Concerned citizens took videos of the incident and posted them online, leading to a police investigation into the matter. The driver, who is from Guangdong, reportedly owned up to the act. His reason was that the dog had a strong smell after he picked it up from a pet shop on the same day.

The man was handed two demerit points for dangerous driving; China’s Driving Point System has 12 points in a year. He also had to pay 100 yuan (P750).

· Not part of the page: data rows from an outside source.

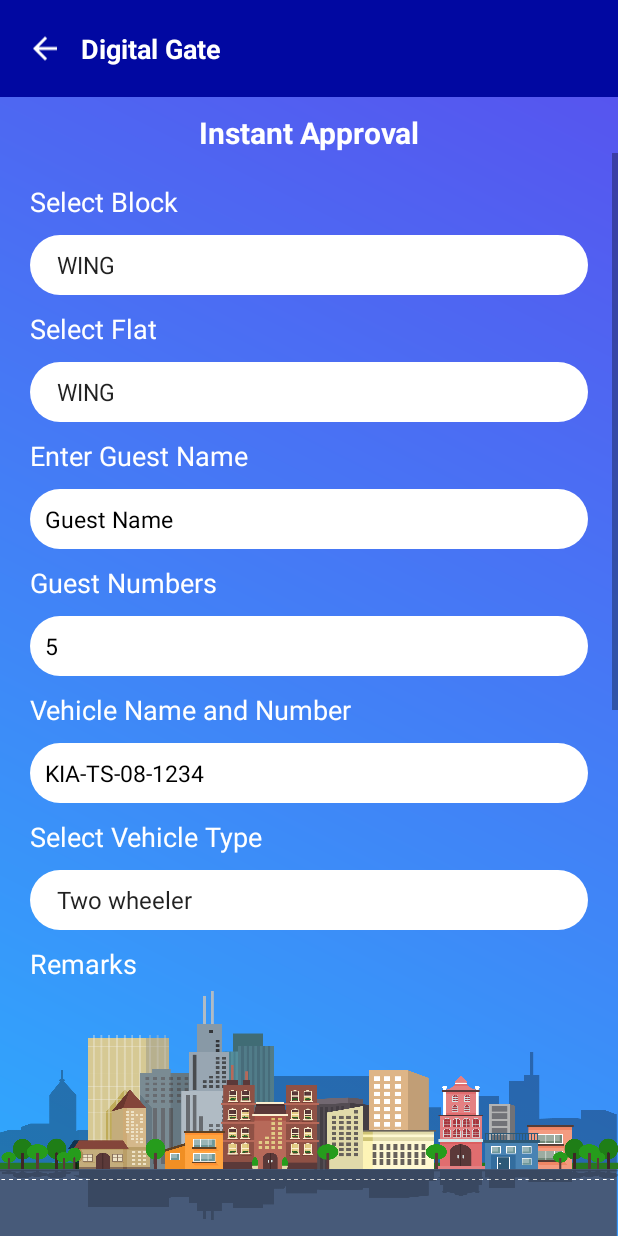
After one commit to rayudu-glits/APartmentAppDevelopment, an Android app: the InstantApprovalSecurity screen opened directly, with no data from a screen before it, on a phone screen of 412 x 824 dp. The commit adds this screen. Run offline under Robolectric (Android 15) with nearby library versions, the phone set to English and light mode, and no system bars.

Commit message:
InstantApprovalScreen

```diff
--- a/app/build.gradle
+++ b/app/build.gradle
@@ -11,6 +11,10 @@ android {
         versionName "1.0"
         testInstrumentationRunner 'androidx.test.runner.AndroidJUnitRunner'
     }
+    buildFeatures {
+        viewBinding = true
+    }
+
     buildTypes {
         release {
             minifyEnabled false
@@ -33,6 +37,7 @@ dependencies {
     implementation 'com.github.bumptech.glide:glide:3.7.0'
     implementation 'de.hdodenhof:circleimageview:2.2.0'
     implementation 'androidx.constraintlayout:constraintlayout:1.1.3'
+    implementation 'androidx.activity:activity:1.8.0'
     testImplementation 'junit:junit:4.12'
     androidTestImplementation 'androidx.test.ext:junit:1.1.1'
     androidTestImplementation 'androidx.test.espresso:espresso-core:3.5.1'
--- /dev/null
+++ b/app/src/main/java/complaints/com/aparmentapp/InstantApprovalSecurity.java
@@ -0,0 +1,23 @@
+package complaints.com.aparmentapp;
+
+import android.os.Bundle;
+import android.widget.Toolbar;
+
+import androidx.activity.EdgeToEdge;
+import androidx.appcompat.app.AppCompatActivity;
+import androidx.core.graphics.Insets;
+import androidx.core.view.ViewCompat;
+import androidx.core.view.WindowInsetsCompat;
+
+import complaints.com.aparmentapp.databinding.ActivityInstantApprovalSecurityBinding;
+
+public class InstantApprovalSecurity extends AppCompatActivity {
+    private ActivityInstantApprovalSecurityBinding binding;
+
+    @Override
+    protected void onCreate(Bundle savedInstanceState) {
+        super.onCreate(savedInstanceState);
+        EdgeToEdge.enable(this);
+        setContentView(R.layout.activity_instant_approval_security);
+    }
+}
--- a/app/src/main/java/complaints/com/aparmentapp/LoginActivity.kt
+++ b/app/src/main/java/complaints/com/aparmentapp/LoginActivity.kt
@@ -69,7 +69,7 @@ class LoginActivity : AppCompatActivity() {
                             )
                             SaveAppData.saveEmpLoginData(operatorLoginData)
                             progressdialog.dismiss()
-                            val regIntent = Intent(this@LoginActivity, MainActivity::class.java)
+                            val regIntent = Intent(this@LoginActivity, InstantApprovalSecurity::class.java)
                             startActivity(regIntent)
                             finish()
                         } else {
--- a/app/src/main/java/complaints/com/aparmentapp/SplashScreenActivity.kt
+++ b/app/src/main/java/complaints/com/aparmentapp/SplashScreenActivity.kt
@@ -27,7 +27,7 @@ class SplashScreenActivity : AppCompatActivity() {
         window.setSoftInputMode(WindowManager.LayoutParams.SOFT_INPUT_STATE_HIDDEN)
         Handler(Looper.getMainLooper()).postDelayed({
             if (SaveAppData.getLoginData() != null) {
-                val i = Intent(this@SplashScreenActivity, MainActivity::class.java)
+                val i = Intent(this@SplashScreenActivity, InstantApprovalSecurity::class.java)
                 startActivity(i)
                 finish()
             } else {
--- /dev/null
+++ b/app/src/main/res/drawable/back.xml
@@ -0,0 +1,5 @@
+<vector xmlns:android="http://schemas.android.com/apk/res/android" android:autoMirrored="true" android:height="24dp" android:tint="#ffffff" android:viewportHeight="24" android:viewportWidth="24" android:width="24dp">
+
+    <path android:fillColor="@android:color/white" android:pathData="M20,11H7.83l5.59,-5.59L12,4l-8,8 8,8 1.41,-1.41L7.83,13H20v-2z"/>
+
+</vector>
--- a/app/src/main/res/drawable/background_gradient.xml
+++ b/app/src/main/res/drawable/background_gradient.xml
@@ -4,8 +4,8 @@
 
     <gradient
         android:angle="45"
-        android:endColor="#F06240F8"
-        android:startColor="#45AAF8"
+        android:endColor="#594fee"
+        android:startColor="#2eabfd"
         android:type="linear" />
 
 </shape>
--- a/app/src/main/res/drawable/buttonshape.xml
+++ b/app/src/main/res/drawable/buttonshape.xml
@@ -4,7 +4,7 @@
         android:radius="10dp"
         />
     <solid
-        android:color="#19FA20"
+        android:color="@color/white"
         />
     <padding
         android:left="4dp"
--- /dev/null
+++ b/app/src/main/res/layout/activity_instant_approval_security.xml
@@ -0,0 +1,334 @@
+<?xml version="1.0" encoding="utf-8"?>
+<LinearLayout xmlns:android="http://schemas.android.com/apk/res/android"
+    xmlns:app="http://schemas.android.com/apk/res-auto"
+    xmlns:tools="http://schemas.android.com/tools"
+    android:id="@+id/main"
+    android:layout_width="match_parent"
+    android:layout_height="match_parent"
+    android:orientation="vertical"
+    android:weightSum="10"
+    android:background="@drawable/background_gradient">
+        <androidx.appcompat.widget.Toolbar
+            android:id="@+id/toolbar"
+            android:layout_width="match_parent"
+            android:background="@color/colorPrimary"
+            android:layout_height="0dp"
+            android:layout_weight="0.8"
+            app:popupTheme="@style/AppTheme.PopupOverlay" >
+            <LinearLayout
+                android:layout_width="match_parent"
+                android:layout_height="match_parent"
+                android:orientation="horizontal">
+                <ImageView
+                    android:id="@+id/back_btn"
+                    android:layout_width="wrap_content"
+                    android:layout_height="match_parent"
+                    android:padding="2dp"
+                    android:layout_gravity="center"
+                    android:src="@drawable/back" />
+
+                <TextView
+                    android:id="@+id/tlbar_title"
+                    android:layout_width="wrap_content"
+                    android:layout_height="match_parent"
+                    android:layout_gravity="center"
+                    android:gravity="center"
+                    android:textStyle="bold"
+                    android:text="Digital Gate"
+                    android:layout_marginStart="10dp"
+                    android:textColor="@color/white"
+                    android:textSize="18sp"  />
+            </LinearLayout>
+        </androidx.appcompat.widget.Toolbar>
+    <LinearLayout
+        android:layout_width="match_parent"
+        android:layout_height="0dp"
+        android:layout_weight="7.2"
+        android:layout_marginTop="10dp"
+        android:orientation="vertical">
+        <TextView
+            android:layout_width="match_parent"
+            android:layout_height="wrap_content"
+            android:text="Instant Approval"
+            android:gravity="center"
+            android:textStyle="bold"
+            android:textColor="@color/white"
+            android:textSize="20sp"/>
+        <ScrollView
+            android:layout_width="match_parent"
+            android:layout_height="match_parent"
+            android:orientation="vertical">
+        <LinearLayout
+            android:layout_width="match_parent"
+            android:layout_height="wrap_content"
+            android:gravity="center"
+            android:layout_marginTop="10dp"
+            android:orientation="vertical">
+            <TextView
+                android:id="@+id/block"
+                android:layout_width="match_parent"
+                android:layout_height="wrap_content"
+                android:textColor="@color/white"
+                android:layout_marginLeft="20dp"
+                android:layout_marginRight="20dp"
+                android:layout_marginTop="10dp"
+                android:text="Select Block"
+                android:textSize="18sp"/>
+            <LinearLayout
+                android:id="@+id/lls"
+                android:layout_width="match_parent"
+                android:layout_height="40dp"
+                android:layout_marginStart="20dp"
+                android:layout_marginEnd="20dp"
+                android:layout_marginTop="10dp"
+                android:background="@drawable/shapebutton"
+                android:orientation="horizontal"
+                android:weightSum="1">
+                <Spinner
+                    android:id="@+id/Bspinner"
+                    android:layout_width="0dp"
+                    android:layout_height="match_parent"
+                    android:layout_weight="0.95"
+                    android:background="@null"
+                    android:entries="@array/Block"
+                    android:layout_gravity="center"
+                    android:paddingLeft="10dp"/>
+            </LinearLayout>
+            <TextView
+                android:id="@+id/flat"
+                android:layout_width="match_parent"
+                android:layout_height="wrap_content"
+                android:textColor="@color/white"
+                android:layout_marginLeft="20dp"
+                android:layout_marginRight="20dp"
+                android:layout_marginTop="10dp"
+                android:text="Select Flat"
+
+                android:textSize="18sp"/>
+            <LinearLayout
+                android:id="@+id/llf"
+                android:layout_width="match_parent"
+                android:layout_height="40dp"
+                android:layout_marginStart="20dp"
+                android:layout_marginEnd="20dp"
+                android:layout_marginTop="10dp"
+                android:background="@drawable/shapebutton"
+                android:orientation="horizontal"
+                android:weightSum="1">
+                <Spinner
+                    android:id="@+id/Flatspinner"
+                    android:layout_width="0dp"
+                    android:layout_height="match_parent"
+                    android:layout_weight="0.95"
+                    android:background="@null"
+                    android:entries="@array/Block"
+                    android:layout_gravity="center"
+                    android:paddingLeft="10dp"/>
+            </LinearLayout>
+            <TextView
+                android:id="@+id/Guest"
+                android:layout_width="match_parent"
+                android:layout_height="wrap_content"
+                android:textColor="@color/white"
+                android:layout_marginLeft="20dp"
+                android:layout_marginRight="20dp"
+                android:layout_marginTop="10dp"
+                android:text="Enter Guest Name"
+                android:textSize="18sp"/>
+            <LinearLayout
+                android:id="@+id/ll1"
+                android:layout_width="match_parent"
+                android:layout_height="40dp"
+                android:layout_marginStart="20dp"
+                android:layout_marginEnd="20dp"
+                android:layout_marginTop="10dp"
+                android:background="@drawable/shapebutton"
+                android:orientation="horizontal"
+                android:weightSum="1">
+                <EditText
+                    android:id="@+id/guest_name"
+                    android:layout_width="0dp"
+                    android:layout_height="match_parent"
+                    android:layout_weight="0.95"
+                    android:background="@null"
+                    android:hint="Guest Name"
+                    android:layout_gravity="center"
+                    android:imeOptions="actionDone"
+                    android:paddingLeft="10dp"
+                    android:textColor="@color/black"
+                    android:textColorHint="@color/black"
+                    android:textSize="15sp"/>
+            </LinearLayout>
+            <TextView
+                android:id="@+id/GuestCount"
+                android:layout_width="match_parent"
+                android:layout_height="wrap_content"
+                android:textColor="@color/white"
+                android:layout_marginLeft="20dp"
+                android:layout_marginRight="20dp"
+                android:layout_marginTop="10dp"
+                android:text="Guest Numbers"
+                android:textSize="18sp"/>
+            <LinearLayout
+                android:id="@+id/ll2"
+                android:layout_width="match_parent"
+                android:layout_height="40dp"
+                android:layout_marginStart="20dp"
+                android:layout_marginEnd="20dp"
+                android:layout_marginTop="10dp"
+                android:background="@drawable/shapebutton"
+                android:orientation="horizontal"
+                android:weightSum="1">
+                <EditText
+                    android:id="@+id/countguest"
+                    android:layout_width="0dp"
+                    android:layout_height="match_parent"
+                    android:layout_weight="0.95"
+                    android:background="@null"
+                    android:hint="5"
+                    android:layout_gravity="center"
+                    android:imeOptions="actionDone"
+                    android:paddingLeft="10dp"
+                    android:textColor="@color/black"
+                    android:textColorHint="@color/black"
+                    android:textSize="15sp"/>
+            </LinearLayout>
+            <TextView
+                android:id="@+id/vehicle"
+                android:layout_width="match_parent"
+                android:layout_height="wrap_content"
+                android:textColor="@color/white"
+                android:layout_marginLeft="20dp"
+                android:layout_marginRight="20dp"
+                android:layout_marginTop="10dp"
+                android:text="Vehicle Name and Number"
+                android:textSize="18sp"/>
+            <LinearLayout
+                android:id="@+id/ll3"
+                android:layout_width="match_parent"
+                android:layout_height="40dp"
+                android:layout_marginStart="20dp"
+                android:layout_marginEnd="20dp"
+                android:layout_marginTop="10dp"
+                android:background="@drawable/shapebutton"
+                android:orientation="horizontal"
+                android:weightSum="1">
+                <EditText
+                    android:id="@+id/v_number"
+                    android:layout_width="0dp"
+                    android:layout_height="match_parent"
+                    android:layout_weight="0.95"
+                    android:background="@null"
+                    android:hint="KIA-TS-08-1234"
+                    android:layout_gravity="center"
+                    android:imeOptions="actionDone"
+                    android:paddingLeft="10dp"
+                    android:textColor="@color/black"
+                    android:textColorHint="@color/black"
+                    android:textSize="15sp"/>
+            </LinearLayout>
+            <TextView
+                android:id="@+id/vehicletype"
+                android:layout_width="match_parent"
+                android:layout_height="wrap_content"
+                android:textColor="@color/white"
+                android:layout_marginLeft="20dp"
+                android:layout_marginRight="20dp"
+                android:layout_marginTop="10dp"
+                android:text="Select Vehicle Type"
+                android:textSize="18sp"/>
+            <LinearLayout
+                android:id="@+id/llvt"
+                android:layout_width="match_parent"
+                android:layout_height="40dp"
+                android:layout_marginStart="20dp"
+                android:layout_marginEnd="20dp"
+                android:layout_marginTop="10dp"
+                android:background="@drawable/shapebutton"
+                android:orientation="horizontal"
+                android:weightSum="1">
+                <Spinner
+                    android:id="@+id/typeVehicle"
+                    android:layout_width="0dp"
+                    android:layout_height="match_parent"
+                    android:layout_weight="0.95"
+                    android:background="@null"
+                    android:entries="@array/Vehicle_type"
+                    android:layout_gravity="center"
+                    android:paddingLeft="10dp"/>
+            </LinearLayout>
+            <TextView
+                android:id="@+id/remarks"
+                android:layout_width="match_parent"
+                android:layout_height="wrap_content"
+                android:textColor="@color/white"
+                android:layout_marginLeft="20dp"
+                android:layout_marginRight="20dp"
+                android:layout_marginTop="10dp"
+                android:text="Remarks"
+                android:textSize="18sp"/>
+            <LinearLayout
+                android:id="@+id/ll4"
+                android:layout_width="match_parent"
+                android:layout_height="70dp"
+                android:layout_marginStart="20dp"
+                android:layout_marginEnd="20dp"
+                android:layout_marginTop="10dp"
+                android:background="@drawable/buttonshape"
+                android:orientation="horizontal"
+                android:weightSum="1">
+                <EditText
+                    android:id="@+id/Remarks"
+                    android:layout_width="0dp"
+                    android:layout_height="match_parent"
+                    android:layout_weight="0.95"
+                    android:background="@null"
+                    android:hint="KIA-TS-08-1234"
+                    android:layout_gravity="center"
+                    android:imeOptions="actionDone"
+                    android:paddingLeft="10dp"
+                    android:textColor="@color/black"
+                    android:textColorHint="@color/black"
+                    android:textSize="15sp"/>
+            </LinearLayout>
+            <TextView
+                android:id="@+id/image"
+                android:layout_width="match_parent"
+                android:layout_height="wrap_content"
+                android:textColor="@color/white"
+                android:layout_marginLeft="20dp"
+                android:layout_marginRight="20dp"
+                android:layout_marginTop="10dp"
+                android:text="Upload Image"
+                android:textSize="18sp"/>
+            <ImageView
+                android:id="@+id/imgView"
+                android:layout_width="100dp"
+                android:layout_height="100dp"
+                android:scaleType="fitXY"
+                android:layout_gravity="center"
+                android:src="@drawable/camera"/>
+            <androidx.appcompat.widget.AppCompatButton
+                android:id="@+id/login_btn"
+                android:layout_width="130dp"
+                android:layout_height="wrap_content"
+                android:layout_marginTop="10dp"
+                android:layout_marginRight="40dp"
+                android:text="Submit "
+                android:layout_marginBottom="15dp"
+                android:layout_gravity="end"
+                android:background="@drawable/shapebutton"
+                android:textColor="@color/white"
+                android:textAllCaps="false"
+                android:textSize="18sp"
+                android:backgroundTint="@color/colorPrimary"/>
+        </LinearLayout>
+        </ScrollView>
+    </LinearLayout>
+    <LinearLayout
+        android:layout_width="match_parent"
+        android:layout_height="0dp"
+        android:background="@drawable/bottombackground"
+        android:layout_weight="2.0">
+    </LinearLayout>
+</LinearLayout>
--- a/app/src/main/res/values/colors.xml
+++ b/app/src/main/res/values/colors.xml
@@ -1,6 +1,6 @@
 <?xml version="1.0" encoding="utf-8"?>
 <resources>
-    <color name="colorPrimary">#125688</color>
+    <color name="colorPrimary">#0108a1</color>
     <color name="colorPrimaryDark">#125688</color>
     <color name="textColorPrimary">#FFFFFF</color>
     <color name="windowBackground">#FFFFFF</color>
--- a/app/src/main/res/values/strings.xml
+++ b/app/src/main/res/values/strings.xml
@@ -11,6 +11,7 @@
     <string name="file_provider_authority">complaints.com.aparmentapp.Fragments.fileprovider</string>
     <string name="drawer_open">Open</string>
     <string name="drawer_close">Close</string>
+
     <string-array name="SelectType">
         <item>Select Type</item>
         <item>Admin</item>
@@ -21,6 +22,15 @@
         <item>Pending</item>
         <item>Processing</item>
         <item>Completed</item>
+    </string-array>
+    <string-array name="Block">
+        <item>WING</item>
+        <item>FLY</item>
+        <item>B-BLOCk</item>
+    </string-array>
+    <string-array name="Vehicle_type">
+        <item>Two wheeler</item>
+        <item>Four wheeler</item>
     </string-array>
     <string-array name="package_array">
         <item>Package</item>
```
Also changed, not shown: app/src/main/AndroidManifest.xml (+22 -16 lines), app/src/main/java/complaints/com/aparmentapp/Sharedpreferences/AppController.java (+5 -5 lines), app/src/main/res/layout/approvalscreen.xml (added, +152 -0 lines), app/src/main/res/layout/nav_header_main.xml (+6 -10 lines), app/src/main/res/menu/navmenu.xml (added, +26 -0 lines), app/src/main/res/drawable/menu_dots.png (added), app/src/main/res/drawable/plus.png (added), app/src/main/res/drawable/settings.png (added).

Back in 2016, a dog in Shandong province died after being dragged behind a car. When the driver was forced to stop the car by witnesses, the dog was had suffered from significant blood loss, which led witnesses to beat up the man before police could arrive. After the incident went viral, a man claiming to be the driver’s brother said the dog had rabies and that it did not want to get into the vehicle.

While China lacks laws supporting animal rights, Chinese welfare groups have helped protect dogs against animal cruelty and exploitation.  Niña V. Guno /ra


Animals still a draw, despite shrinking crowds, says Chinese circus

Animal rights march goes beyond cats and dogs

Read Next
Don't miss out on the latest news and information.
View comments

Subscribe to INQUIRER PLUS to get access to The Philippine Daily Inquirer & other 70+ titles, share up to 5 gadgets, listen to the news, download as early as 4am & share articles on social media. Call 896 6000.

TAGS: Animal Cruelty, animal welfare, China, Dogs
For feedback, complaints, or inquiries, contact us.

© Copyright 1997-2020 INQUIRER.net | All Rights Reserved

We use cookies to ensure you get the best experience on our website. By continuing, you are agreeing to our use of cookies. To find out more, please click this link.